The Top Five Mistakes to Avoid When Buying a Business
Buying companies really is the most fun you can have with your clothes on! Well, at least if you’re in business or an entrepreneur.
People I talk to are usually quite intrigued to learn more about the process. Naturally, however, they often also say that it must be very risky. My reply is usually something along the lines of, “In life and in business there is no such thing as a risk free existence – we could all walk under a bus tomorrow!”
Having said that, any sensible person would take steps to mitigate risk and try to make sure that acquiring a business is a successful exercise. So, I offer these five points based on my own mistakes and experience.
It was Oscar Wilde who said, “Experience is the name we give to our mistakes” and it’s my belief that you only grow as a person through making mistakes.
That said, if I can help you avoid these bad boys then some of my work is done!
So here’s my top five:
- Do not neglect to build rapport with the seller. Not only for the deal to be successful but also for the deal to endure after completion it’s really important that you build strong relationships with sellers. Sometimes, both before and after completion, problems will crop up and without a good relationship you’ll struggle to resolve them.
- Never try to be clever or a winner in the deal. Over the years that I’ve been doing deals I’ve met lots of sellers and advisors who believe that your sole objective is to rip them off. Patient negotiation and the application of sound principles (like ours) will solve that problem.
- Never get caught up in the emotion of the deal. This is not easy to avoid, not least because of the time and effort you will naturally put into getting a deal completed. But certainly, in the early stages, remember that the deal of the century will come along next week.
- Make sure your numbers stack up. This sounds obvious but believe me, this can become a schoolboy error of serious proportions. Unless you have a thorough financial modelling or forecasting system, you simply won’t have a clear idea of what your acquisition will look like after you complete. Fail to prepare, prepare to fail!
- Don’t outsource the Due Diligence. Sometimes there is either an expectation or an inclination to ask your lawyer and external advisers to run the Due Diligence process.
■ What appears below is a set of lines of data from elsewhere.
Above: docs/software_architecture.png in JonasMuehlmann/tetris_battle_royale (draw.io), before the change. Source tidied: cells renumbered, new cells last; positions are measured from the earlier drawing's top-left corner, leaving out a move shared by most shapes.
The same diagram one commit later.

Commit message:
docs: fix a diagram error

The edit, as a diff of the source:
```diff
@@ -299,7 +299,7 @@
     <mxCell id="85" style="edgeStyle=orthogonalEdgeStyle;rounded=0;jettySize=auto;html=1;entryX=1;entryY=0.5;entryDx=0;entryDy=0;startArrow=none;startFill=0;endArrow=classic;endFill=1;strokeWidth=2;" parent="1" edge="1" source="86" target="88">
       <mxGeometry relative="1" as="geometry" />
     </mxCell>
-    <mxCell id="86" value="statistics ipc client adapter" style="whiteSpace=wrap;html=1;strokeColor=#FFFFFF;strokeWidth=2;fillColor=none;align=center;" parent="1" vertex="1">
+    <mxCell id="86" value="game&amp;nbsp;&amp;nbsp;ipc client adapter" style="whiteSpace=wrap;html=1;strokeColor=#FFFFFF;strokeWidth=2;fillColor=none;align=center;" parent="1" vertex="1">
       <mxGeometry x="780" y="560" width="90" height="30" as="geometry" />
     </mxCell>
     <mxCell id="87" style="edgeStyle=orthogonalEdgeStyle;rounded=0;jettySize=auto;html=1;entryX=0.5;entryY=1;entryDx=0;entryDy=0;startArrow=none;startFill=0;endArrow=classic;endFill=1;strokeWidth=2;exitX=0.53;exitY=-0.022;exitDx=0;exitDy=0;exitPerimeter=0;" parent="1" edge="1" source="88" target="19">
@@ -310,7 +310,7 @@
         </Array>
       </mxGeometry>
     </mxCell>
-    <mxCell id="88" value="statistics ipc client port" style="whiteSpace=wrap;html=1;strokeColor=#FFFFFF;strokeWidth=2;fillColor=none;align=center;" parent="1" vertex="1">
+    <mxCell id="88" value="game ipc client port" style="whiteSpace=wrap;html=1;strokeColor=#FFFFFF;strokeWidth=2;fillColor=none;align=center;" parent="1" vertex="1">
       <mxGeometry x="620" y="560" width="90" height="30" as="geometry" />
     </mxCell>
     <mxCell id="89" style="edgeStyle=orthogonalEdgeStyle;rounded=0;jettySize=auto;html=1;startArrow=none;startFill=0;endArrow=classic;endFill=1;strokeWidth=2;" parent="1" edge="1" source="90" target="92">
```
This is not wise for two reasons; firstly, you’re the buyer not your advisers so you need to know what’s under the bonnet of your target. Secondly, you’ll save a ton of money!
If you want to know more about any of these points and other terrible mistakes I’ve made along the way, please get in touch via firstname.lastname@example.org. I read all the emails and I will reply.